Look through the entries below and report how many lines hold the string "fontStyle". Only the number is wanted.
━━━━━ SUPPLIED INFORMATION ━━━━━
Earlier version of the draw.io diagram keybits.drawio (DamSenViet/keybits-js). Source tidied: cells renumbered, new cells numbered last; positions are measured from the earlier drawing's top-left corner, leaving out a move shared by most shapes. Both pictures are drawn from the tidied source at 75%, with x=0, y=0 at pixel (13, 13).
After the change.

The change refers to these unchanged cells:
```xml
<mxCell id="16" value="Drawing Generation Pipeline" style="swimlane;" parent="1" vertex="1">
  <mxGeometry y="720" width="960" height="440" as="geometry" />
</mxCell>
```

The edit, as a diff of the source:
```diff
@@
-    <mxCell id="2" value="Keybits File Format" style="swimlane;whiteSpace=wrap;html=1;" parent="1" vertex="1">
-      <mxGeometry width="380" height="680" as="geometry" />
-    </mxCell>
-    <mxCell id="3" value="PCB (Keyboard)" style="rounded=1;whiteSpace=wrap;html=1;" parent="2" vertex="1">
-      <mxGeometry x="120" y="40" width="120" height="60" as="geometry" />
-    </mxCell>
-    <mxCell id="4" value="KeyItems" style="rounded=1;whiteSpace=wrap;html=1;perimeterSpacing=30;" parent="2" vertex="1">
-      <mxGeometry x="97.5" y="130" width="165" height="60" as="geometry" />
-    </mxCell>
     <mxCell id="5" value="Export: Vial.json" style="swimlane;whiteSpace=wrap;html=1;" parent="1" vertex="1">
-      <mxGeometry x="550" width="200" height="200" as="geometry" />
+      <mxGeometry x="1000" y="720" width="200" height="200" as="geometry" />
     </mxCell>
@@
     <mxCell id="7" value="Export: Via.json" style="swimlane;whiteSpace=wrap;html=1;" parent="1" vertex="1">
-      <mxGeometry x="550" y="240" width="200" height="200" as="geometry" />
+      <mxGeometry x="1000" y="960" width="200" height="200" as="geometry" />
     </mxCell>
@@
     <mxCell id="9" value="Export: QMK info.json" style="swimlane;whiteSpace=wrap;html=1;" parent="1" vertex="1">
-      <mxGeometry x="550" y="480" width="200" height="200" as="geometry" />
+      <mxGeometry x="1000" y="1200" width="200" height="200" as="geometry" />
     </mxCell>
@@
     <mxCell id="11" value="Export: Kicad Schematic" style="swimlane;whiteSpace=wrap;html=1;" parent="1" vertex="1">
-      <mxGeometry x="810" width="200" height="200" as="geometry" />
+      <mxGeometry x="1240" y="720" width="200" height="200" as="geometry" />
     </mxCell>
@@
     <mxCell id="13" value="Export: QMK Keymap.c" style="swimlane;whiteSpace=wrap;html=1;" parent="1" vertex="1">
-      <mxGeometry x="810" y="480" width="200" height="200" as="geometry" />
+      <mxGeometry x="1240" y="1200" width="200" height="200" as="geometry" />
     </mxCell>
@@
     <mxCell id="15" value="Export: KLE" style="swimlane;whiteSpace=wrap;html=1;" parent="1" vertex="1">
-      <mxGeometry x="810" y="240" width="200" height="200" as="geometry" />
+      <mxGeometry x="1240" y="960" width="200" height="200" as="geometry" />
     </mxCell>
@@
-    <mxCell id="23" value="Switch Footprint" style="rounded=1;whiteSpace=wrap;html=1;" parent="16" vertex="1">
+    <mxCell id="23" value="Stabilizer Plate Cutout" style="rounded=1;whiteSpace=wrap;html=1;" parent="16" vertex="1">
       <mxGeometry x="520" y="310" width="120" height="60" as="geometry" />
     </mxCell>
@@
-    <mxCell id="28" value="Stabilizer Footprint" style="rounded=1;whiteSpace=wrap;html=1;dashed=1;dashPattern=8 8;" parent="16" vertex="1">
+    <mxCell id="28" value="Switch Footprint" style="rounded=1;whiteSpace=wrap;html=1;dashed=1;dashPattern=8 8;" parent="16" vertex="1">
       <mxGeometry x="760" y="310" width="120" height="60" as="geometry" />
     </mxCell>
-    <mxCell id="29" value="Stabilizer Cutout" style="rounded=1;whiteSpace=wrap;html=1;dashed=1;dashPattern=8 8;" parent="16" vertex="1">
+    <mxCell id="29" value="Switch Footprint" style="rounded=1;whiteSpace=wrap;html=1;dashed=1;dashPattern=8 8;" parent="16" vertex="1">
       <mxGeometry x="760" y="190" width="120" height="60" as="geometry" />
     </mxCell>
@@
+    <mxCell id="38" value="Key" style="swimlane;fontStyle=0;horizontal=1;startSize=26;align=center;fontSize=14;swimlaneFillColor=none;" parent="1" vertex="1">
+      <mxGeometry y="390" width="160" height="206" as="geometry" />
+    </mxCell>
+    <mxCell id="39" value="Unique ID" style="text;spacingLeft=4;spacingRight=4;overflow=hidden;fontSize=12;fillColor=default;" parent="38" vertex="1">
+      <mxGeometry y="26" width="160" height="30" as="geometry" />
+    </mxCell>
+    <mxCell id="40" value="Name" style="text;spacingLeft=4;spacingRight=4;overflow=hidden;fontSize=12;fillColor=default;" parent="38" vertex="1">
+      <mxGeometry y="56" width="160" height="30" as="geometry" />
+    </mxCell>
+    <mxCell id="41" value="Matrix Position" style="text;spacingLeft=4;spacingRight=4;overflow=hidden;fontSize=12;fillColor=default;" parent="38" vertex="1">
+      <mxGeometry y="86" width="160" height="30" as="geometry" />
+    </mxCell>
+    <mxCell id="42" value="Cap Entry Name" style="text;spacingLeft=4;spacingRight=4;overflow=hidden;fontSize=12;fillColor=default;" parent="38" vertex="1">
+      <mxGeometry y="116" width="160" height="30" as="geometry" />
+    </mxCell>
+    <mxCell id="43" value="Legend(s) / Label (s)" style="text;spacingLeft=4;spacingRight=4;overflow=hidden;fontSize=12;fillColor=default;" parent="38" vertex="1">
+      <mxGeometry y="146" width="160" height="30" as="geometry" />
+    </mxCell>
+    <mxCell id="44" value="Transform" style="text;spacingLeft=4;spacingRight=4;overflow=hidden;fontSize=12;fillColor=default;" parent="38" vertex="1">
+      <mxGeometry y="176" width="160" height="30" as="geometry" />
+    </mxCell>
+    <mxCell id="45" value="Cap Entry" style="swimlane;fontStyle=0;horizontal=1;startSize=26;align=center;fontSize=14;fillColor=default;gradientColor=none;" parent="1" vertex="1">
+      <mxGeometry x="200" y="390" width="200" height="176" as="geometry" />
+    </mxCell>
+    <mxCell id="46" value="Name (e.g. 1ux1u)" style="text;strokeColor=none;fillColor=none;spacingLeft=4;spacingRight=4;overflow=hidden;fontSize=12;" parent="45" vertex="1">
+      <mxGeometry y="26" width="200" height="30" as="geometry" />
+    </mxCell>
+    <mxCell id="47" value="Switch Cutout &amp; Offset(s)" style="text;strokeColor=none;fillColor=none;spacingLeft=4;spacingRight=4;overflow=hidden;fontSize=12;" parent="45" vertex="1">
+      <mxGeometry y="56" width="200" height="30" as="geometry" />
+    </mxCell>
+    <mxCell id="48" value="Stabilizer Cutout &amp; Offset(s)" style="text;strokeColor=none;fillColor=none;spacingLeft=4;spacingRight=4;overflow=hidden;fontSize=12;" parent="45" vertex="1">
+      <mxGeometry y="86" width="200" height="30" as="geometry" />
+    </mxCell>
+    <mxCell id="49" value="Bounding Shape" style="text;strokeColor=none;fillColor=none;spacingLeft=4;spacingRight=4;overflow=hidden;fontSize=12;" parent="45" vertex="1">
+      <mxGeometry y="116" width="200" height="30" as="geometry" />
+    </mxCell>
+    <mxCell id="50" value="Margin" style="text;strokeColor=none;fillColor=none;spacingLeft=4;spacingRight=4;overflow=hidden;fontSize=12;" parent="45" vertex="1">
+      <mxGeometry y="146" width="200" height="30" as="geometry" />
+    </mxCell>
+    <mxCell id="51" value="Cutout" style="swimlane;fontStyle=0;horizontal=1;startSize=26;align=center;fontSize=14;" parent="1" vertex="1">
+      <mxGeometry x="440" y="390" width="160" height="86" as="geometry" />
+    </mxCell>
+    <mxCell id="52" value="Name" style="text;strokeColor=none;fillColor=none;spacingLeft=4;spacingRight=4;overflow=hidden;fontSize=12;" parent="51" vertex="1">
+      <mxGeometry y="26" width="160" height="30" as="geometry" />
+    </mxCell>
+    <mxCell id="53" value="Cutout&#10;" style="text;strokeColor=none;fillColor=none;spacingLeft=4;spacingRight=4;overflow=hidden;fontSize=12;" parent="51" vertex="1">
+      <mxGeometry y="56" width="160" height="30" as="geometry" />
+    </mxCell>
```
━━━━━
> _SOLUTION_: 3